* _Task_
Repeat the whole listing exactly.

* _Records shown_
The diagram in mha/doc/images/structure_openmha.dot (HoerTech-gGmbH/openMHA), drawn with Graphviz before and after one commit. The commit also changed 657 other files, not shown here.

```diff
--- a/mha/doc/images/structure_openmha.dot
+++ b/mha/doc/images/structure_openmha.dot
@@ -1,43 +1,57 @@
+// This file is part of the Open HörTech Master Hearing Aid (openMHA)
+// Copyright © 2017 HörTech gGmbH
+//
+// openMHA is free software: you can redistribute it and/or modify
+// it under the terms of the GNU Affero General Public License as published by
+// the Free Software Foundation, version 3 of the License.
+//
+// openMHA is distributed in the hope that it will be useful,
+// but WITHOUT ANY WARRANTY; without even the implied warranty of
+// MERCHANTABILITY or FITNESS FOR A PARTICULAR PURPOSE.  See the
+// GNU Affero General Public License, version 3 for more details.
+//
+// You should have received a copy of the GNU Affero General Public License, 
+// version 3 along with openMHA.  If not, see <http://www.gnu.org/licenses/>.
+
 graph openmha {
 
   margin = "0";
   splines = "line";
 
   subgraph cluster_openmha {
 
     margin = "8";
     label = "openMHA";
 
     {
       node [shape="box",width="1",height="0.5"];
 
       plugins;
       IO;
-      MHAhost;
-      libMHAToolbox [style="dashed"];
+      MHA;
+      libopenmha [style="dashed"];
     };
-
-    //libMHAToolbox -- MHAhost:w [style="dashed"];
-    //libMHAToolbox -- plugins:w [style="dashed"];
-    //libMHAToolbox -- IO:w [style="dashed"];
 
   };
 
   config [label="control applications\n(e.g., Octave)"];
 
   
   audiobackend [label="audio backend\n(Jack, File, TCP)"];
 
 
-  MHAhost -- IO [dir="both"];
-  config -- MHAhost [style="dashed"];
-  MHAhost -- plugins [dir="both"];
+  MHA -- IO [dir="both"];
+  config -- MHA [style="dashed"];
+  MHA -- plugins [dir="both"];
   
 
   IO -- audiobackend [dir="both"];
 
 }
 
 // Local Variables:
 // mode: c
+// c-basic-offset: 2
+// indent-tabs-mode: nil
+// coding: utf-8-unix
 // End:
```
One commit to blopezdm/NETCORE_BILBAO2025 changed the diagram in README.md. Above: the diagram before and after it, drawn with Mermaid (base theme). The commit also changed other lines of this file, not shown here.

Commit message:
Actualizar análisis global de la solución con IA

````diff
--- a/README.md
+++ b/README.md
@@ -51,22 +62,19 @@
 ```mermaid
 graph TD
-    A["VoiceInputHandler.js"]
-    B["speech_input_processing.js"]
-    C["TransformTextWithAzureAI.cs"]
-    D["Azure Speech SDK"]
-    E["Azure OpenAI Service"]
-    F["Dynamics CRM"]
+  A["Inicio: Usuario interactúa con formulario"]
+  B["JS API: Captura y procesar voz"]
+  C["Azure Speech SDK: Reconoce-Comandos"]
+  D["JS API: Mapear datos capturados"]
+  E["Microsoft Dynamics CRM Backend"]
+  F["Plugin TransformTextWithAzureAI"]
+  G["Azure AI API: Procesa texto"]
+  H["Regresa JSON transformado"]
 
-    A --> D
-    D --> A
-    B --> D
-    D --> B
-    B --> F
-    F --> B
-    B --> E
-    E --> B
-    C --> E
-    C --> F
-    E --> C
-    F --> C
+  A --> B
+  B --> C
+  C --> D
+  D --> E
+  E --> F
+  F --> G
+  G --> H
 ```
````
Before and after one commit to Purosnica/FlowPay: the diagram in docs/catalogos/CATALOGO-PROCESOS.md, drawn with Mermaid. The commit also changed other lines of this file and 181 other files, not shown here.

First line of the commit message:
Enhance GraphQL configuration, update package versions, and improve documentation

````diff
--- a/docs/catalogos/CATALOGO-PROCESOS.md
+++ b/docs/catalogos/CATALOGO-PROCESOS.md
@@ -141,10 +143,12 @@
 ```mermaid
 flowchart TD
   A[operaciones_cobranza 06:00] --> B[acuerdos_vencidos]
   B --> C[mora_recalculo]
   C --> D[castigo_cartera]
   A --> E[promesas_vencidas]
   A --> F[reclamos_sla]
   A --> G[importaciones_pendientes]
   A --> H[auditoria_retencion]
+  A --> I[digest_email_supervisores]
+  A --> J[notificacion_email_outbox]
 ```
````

* _Expected output_
The diagram in mha/doc/images/structure_openmha.dot (HoerTech-gGmbH/openMHA), drawn with Graphviz before and after one commit. The commit also changed 657 other files, not shown here.

```diff
--- a/mha/doc/images/structure_openmha.dot
+++ b/mha/doc/images/structure_openmha.dot
@@ -1,43 +1,57 @@
+// This file is part of the Open HörTech Master Hearing Aid (openMHA)
+// Copyright © 2017 HörTech gGmbH
+//
+// openMHA is free software: you can redistribute it and/or modify
+// it under the terms of the GNU Affero General Public License as published by
+// the Free Software Foundation, version 3 of the License.
+//
+// openMHA is distributed in the hope that it will be useful,
+// but WITHOUT ANY WARRANTY; without even the implied warranty of
+// MERCHANTABILITY or FITNESS FOR A PARTICULAR PURPOSE.  See the
+// GNU Affero General Public License, version 3 for more details.
+//
+// You should have received a copy of the GNU Affero General Public License, 
+// version 3 along with openMHA.  If not, see <http://www.gnu.org/licenses/>.
+
 graph openmha {
 
   margin = "0";
   splines = "line";
 
   subgraph cluster_openmha {
 
     margin = "8";
     label = "openMHA";
 
     {
       node [shape="box",width="1",height="0.5"];
 
       plugins;
       IO;
-      MHAhost;
-      libMHAToolbox [style="dashed"];
+      MHA;
+      libopenmha [style="dashed"];
     };
-
-    //libMHAToolbox -- MHAhost:w [style="dashed"];
-    //libMHAToolbox -- plugins:w [style="dashed"];
-    //libMHAToolbox -- IO:w [style="dashed"];
 
   };
 
   config [label="control applications\n(e.g., Octave)"];
 
   
   audiobackend [label="audio backend\n(Jack, File, TCP)"];
 
 
-  MHAhost -- IO [dir="both"];
-  config -- MHAhost [style="dashed"];
-  MHAhost -- plugins [dir="both"];
+  MHA -- IO [dir="both"];
+  config -- MHA [style="dashed"];
+  MHA -- plugins [dir="both"];
   
 
   IO -- audiobackend [dir="both"];
 
 }
 
 // Local Variables:
 // mode: c
+// c-basic-offset: 2
+// indent-tabs-mode: nil
+// coding: utf-8-unix
 // End:
```
One commit to blopezdm/NETCORE_BILBAO2025 changed the diagram in README.md. Above: the diagram before and after it, drawn with Mermaid (base theme). The commit also changed other lines of this file, not shown here.

Commit message:
Actualizar análisis global de la solución con IA

````diff
--- a/README.md
+++ b/README.md
@@ -51,22 +62,19 @@
 ```mermaid
 graph TD
-    A["VoiceInputHandler.js"]
-    B["speech_input_processing.js"]
-    C["TransformTextWithAzureAI.cs"]
-    D["Azure Speech SDK"]
-    E["Azure OpenAI Service"]
-    F["Dynamics CRM"]
+  A["Inicio: Usuario interactúa con formulario"]
+  B["JS API: Captura y procesar voz"]
+  C["Azure Speech SDK: Reconoce-Comandos"]
+  D["JS API: Mapear datos capturados"]
+  E["Microsoft Dynamics CRM Backend"]
+  F["Plugin TransformTextWithAzureAI"]
+  G["Azure AI API: Procesa texto"]
+  H["Regresa JSON transformado"]
 
-    A --> D
-    D --> A
-    B --> D
-    D --> B
-    B --> F
-    F --> B
-    B --> E
-    E --> B
-    C --> E
-    C --> F
-    E --> C
-    F --> C
+  A --> B
+  B --> C
+  C --> D
+  D --> E
+  E --> F
+  F --> G
+  G --> H
 ```
````
Before and after one commit to Purosnica/FlowPay: the diagram in docs/catalogos/CATALOGO-PROCESOS.md, drawn with Mermaid. The commit also changed other lines of this file and 181 other files, not shown here.

First line of the commit message:
Enhance GraphQL configuration, update package versions, and improve documentation

````diff
--- a/docs/catalogos/CATALOGO-PROCESOS.md
+++ b/docs/catalogos/CATALOGO-PROCESOS.md
@@ -141,10 +143,12 @@
 ```mermaid
 flowchart TD
   A[operaciones_cobranza 06:00] --> B[acuerdos_vencidos]
   B --> C[mora_recalculo]
   C --> D[castigo_cartera]
   A --> E[promesas_vencidas]
   A --> F[reclamos_sla]
   A --> G[importaciones_pendientes]
   A --> H[auditoria_retencion]
+  A --> I[digest_email_supervisores]
+  A --> J[notificacion_email_outbox]
 ```
````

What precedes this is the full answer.